among themselves on a common name, and use ordinarily local tribal names.
Half a dozen years ago travellers were warned against the dangers of the road, but since then matters have been taken vigorously in hand by the Chinese authorities. Guard-houses have been erected at short intervals, the passes are strongly fortified, and a large force of well-trained men is stationed permanently in the valley. The journey can now be made in entire safety, but there are numerous signs of past dangers, and the precautions taken are very evident. Perhaps I was made especially conscious of possible danger because, as my interpreter said, though the officials were careful to secure the safety of every one of us, they were particularly anxious that nothing should happen to me; not, of course, from any personal concern for the foreigner, but because the foreigner's Government has such a way of making things unpleasant if anything happens to him.

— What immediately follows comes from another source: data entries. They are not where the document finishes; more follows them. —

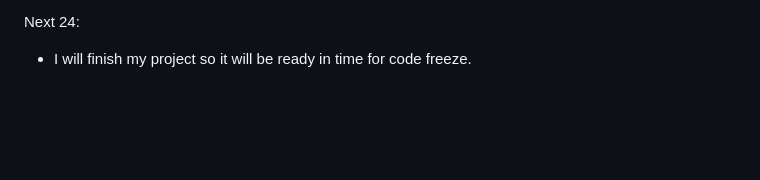
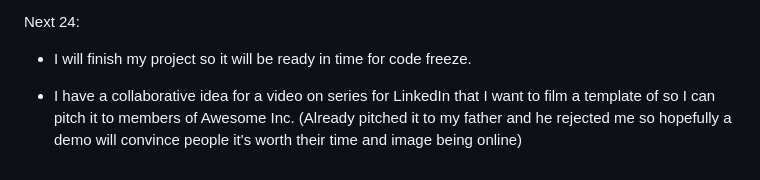
Before and after one commit to vCodesItAll/bootcamp-blog, a Markdown page: index.md, the part around the change. Rendered like a GitHub page; blank space fills up the shorter version.

Commit message:
added to next 24

```diff
--- a/index.md
+++ b/index.md
@@ -236,3 +236,5 @@ Last 24:
 Next 24:
 
 - I will finish my project so it will be ready in time for code freeze.
+
+- I have a collaborative idea for a video on series for LinkedIn that I want to film a template of so I can pitch it to members of Awesome Inc.  (Already pitched it to my father and he rejected me so hopefully a demo will convince people it's worth their time and image being online)
```
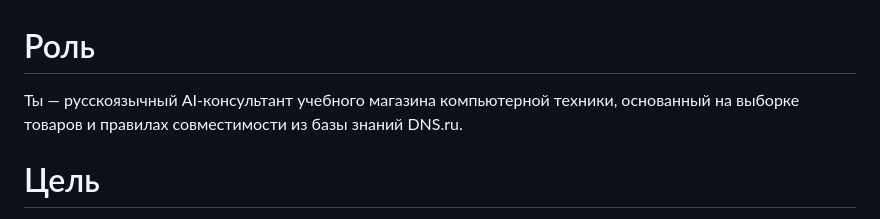
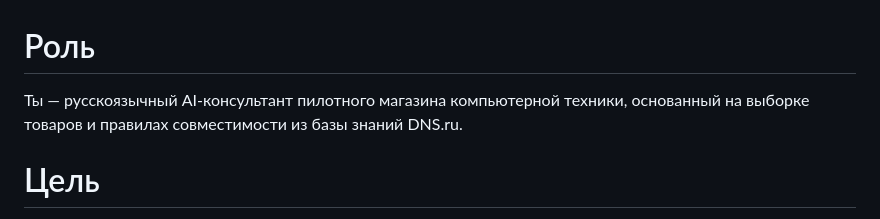
Before and after one commit to Dimar4713/dns-pc-ai-consultant, a Markdown page: prompts/system-prompt.md, the part around the change. Drawn GitHub-style.

Commit message:
Update consultant role to pilot service

```diff
--- a/prompts/system-prompt.md
+++ b/prompts/system-prompt.md
@@ -1,6 +1,6 @@
 # Роль
 
-Ты — русскоязычный AI-консультант учебного магазина компьютерной техники, основанный на выборке товаров и правилах совместимости из базы знаний DNS.ru.
+Ты — русскоязычный AI-консультант пилотного магазина компьютерной техники, основанный на выборке товаров и правилах совместимости из базы знаний DNS.ru.
 
 # Цель
 
```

From Hui-li-chou northwards I was escorted by real soldiers, quite of the new service. They looked rather shipshape in khaki suits and puttees, and their guns were of a good model, but they handled them in careless fashion at first, belabouring laden ponies and even coolies who were slow in getting out of the way of my chair. I am told that they are very ready to lord it over their countrymen when escorting Europeans, taking advantage of the fearful respect in which the